§ **WHAT TO PRODUCE**: Sort through the entries below and pull out lines containing the word "PhysicsML".

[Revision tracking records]

◆ ◆ ◆

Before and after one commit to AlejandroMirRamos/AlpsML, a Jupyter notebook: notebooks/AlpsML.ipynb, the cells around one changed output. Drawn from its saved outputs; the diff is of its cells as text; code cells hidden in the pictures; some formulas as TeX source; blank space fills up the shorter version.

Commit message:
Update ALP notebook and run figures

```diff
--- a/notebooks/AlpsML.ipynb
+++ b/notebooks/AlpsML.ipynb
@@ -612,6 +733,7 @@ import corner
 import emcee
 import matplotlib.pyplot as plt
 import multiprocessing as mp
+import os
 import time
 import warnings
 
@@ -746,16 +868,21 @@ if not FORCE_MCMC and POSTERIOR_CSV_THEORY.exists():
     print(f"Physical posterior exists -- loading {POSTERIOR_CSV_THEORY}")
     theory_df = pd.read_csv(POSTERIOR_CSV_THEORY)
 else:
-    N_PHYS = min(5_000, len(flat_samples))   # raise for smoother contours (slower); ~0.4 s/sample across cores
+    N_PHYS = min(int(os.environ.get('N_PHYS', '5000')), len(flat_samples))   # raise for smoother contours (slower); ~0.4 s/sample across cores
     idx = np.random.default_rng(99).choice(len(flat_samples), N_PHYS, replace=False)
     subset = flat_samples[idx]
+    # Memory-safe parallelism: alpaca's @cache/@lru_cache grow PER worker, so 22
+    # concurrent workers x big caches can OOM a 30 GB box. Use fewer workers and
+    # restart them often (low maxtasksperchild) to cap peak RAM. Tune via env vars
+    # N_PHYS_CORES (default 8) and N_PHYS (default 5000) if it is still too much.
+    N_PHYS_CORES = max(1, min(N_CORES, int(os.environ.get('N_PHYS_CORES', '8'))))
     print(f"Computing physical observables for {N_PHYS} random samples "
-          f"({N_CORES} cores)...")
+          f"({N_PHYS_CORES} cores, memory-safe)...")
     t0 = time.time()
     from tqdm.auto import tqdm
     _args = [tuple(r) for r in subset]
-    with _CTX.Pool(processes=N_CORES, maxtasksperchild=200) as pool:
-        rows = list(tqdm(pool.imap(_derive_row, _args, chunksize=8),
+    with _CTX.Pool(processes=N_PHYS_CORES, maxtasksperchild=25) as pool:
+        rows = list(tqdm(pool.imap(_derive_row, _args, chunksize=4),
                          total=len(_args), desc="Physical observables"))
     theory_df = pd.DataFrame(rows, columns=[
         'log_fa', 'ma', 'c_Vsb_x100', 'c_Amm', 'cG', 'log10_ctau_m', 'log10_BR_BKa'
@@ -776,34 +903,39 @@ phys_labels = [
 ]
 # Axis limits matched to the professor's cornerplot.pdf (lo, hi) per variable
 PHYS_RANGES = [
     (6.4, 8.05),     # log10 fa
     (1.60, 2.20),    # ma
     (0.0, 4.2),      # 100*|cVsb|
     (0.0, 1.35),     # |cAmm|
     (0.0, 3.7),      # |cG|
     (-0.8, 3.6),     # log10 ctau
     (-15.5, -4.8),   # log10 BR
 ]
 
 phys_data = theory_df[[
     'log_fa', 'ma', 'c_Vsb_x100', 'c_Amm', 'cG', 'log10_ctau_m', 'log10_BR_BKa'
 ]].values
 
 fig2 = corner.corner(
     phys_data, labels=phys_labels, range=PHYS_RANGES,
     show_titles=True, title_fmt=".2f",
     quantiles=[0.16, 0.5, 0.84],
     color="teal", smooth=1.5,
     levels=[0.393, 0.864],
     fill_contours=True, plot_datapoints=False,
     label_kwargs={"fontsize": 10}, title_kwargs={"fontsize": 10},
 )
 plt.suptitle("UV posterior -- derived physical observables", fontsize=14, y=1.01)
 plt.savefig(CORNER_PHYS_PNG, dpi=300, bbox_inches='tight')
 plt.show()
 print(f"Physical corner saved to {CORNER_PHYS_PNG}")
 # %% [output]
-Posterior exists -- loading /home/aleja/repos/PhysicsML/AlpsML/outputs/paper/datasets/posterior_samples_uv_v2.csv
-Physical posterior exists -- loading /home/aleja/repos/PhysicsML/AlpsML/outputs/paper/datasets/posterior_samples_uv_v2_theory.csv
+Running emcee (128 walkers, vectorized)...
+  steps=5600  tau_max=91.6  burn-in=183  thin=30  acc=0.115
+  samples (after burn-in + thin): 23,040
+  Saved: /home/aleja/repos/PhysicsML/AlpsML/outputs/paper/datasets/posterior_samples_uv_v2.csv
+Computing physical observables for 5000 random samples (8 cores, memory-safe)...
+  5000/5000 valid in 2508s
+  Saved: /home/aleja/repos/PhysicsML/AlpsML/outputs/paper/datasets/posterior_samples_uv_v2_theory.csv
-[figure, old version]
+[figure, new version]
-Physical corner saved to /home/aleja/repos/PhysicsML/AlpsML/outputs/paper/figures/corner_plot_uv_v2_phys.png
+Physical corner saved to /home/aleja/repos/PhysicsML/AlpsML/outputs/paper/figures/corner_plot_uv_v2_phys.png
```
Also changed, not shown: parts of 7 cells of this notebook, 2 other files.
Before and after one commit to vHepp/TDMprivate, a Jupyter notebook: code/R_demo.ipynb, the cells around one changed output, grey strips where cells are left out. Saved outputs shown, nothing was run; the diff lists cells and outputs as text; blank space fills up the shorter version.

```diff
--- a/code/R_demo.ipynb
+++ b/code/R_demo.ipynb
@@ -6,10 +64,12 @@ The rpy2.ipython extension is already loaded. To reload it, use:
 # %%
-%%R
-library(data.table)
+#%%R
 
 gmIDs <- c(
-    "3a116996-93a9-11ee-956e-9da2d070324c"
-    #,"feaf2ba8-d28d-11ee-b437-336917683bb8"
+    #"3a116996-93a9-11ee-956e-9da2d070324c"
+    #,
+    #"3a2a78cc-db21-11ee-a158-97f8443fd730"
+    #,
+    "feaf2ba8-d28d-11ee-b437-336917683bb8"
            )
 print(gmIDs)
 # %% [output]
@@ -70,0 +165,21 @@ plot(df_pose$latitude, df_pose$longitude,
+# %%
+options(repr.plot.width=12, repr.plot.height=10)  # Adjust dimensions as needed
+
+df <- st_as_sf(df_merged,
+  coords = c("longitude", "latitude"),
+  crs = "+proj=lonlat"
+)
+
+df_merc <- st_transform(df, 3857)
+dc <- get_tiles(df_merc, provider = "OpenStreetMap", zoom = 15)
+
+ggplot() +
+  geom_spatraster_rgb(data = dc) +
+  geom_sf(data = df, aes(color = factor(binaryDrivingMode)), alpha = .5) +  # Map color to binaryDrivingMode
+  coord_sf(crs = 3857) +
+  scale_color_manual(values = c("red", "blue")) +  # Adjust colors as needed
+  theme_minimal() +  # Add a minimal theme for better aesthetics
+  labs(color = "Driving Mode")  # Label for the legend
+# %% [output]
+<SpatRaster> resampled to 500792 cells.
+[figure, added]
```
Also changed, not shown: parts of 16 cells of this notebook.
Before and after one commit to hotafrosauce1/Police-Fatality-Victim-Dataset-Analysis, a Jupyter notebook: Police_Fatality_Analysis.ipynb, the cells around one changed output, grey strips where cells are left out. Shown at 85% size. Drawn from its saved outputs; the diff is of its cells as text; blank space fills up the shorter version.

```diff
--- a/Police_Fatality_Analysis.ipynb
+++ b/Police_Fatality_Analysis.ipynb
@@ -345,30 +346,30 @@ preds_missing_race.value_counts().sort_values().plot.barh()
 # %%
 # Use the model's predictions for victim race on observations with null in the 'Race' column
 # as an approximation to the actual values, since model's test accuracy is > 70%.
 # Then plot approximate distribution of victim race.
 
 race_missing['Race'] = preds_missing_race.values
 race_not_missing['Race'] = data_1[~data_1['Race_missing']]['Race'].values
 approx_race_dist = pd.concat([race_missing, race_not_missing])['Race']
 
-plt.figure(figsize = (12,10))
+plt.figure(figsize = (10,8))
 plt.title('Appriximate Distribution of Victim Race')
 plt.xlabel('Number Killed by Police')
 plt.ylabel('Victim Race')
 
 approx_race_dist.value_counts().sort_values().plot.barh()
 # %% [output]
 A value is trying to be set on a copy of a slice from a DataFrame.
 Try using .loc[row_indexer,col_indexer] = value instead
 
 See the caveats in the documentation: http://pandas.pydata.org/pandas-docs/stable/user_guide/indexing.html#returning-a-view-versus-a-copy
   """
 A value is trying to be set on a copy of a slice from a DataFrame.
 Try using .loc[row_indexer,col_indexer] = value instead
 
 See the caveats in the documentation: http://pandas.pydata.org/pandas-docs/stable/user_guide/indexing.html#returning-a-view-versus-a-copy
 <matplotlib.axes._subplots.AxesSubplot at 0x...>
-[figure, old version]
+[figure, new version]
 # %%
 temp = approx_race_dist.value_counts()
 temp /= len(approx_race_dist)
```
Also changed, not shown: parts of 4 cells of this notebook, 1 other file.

◆ ◆ ◆

§ **OUTPUT BELOW**:
-Posterior exists -- loading /home/aleja/repos/PhysicsML/AlpsML/outputs/paper/datasets/posterior_samples_uv_v2.csv
-Physical posterior exists -- loading /home/aleja/repos/PhysicsML/AlpsML/outputs/paper/datasets/posterior_samples_uv_v2_theory.csv
+  Saved: /home/aleja/repos/PhysicsML/AlpsML/outputs/paper/datasets/posterior_samples_uv_v2.csv
+  Saved: /home/aleja/repos/PhysicsML/AlpsML/outputs/paper/datasets/posterior_samples_uv_v2_theory.csv
-Physical corner saved to /home/aleja/repos/PhysicsML/AlpsML/outputs/paper/figures/corner_plot_uv_v2_phys.png
+Physical corner saved to /home/aleja/repos/PhysicsML/AlpsML/outputs/paper/figures/corner_plot_uv_v2_phys.png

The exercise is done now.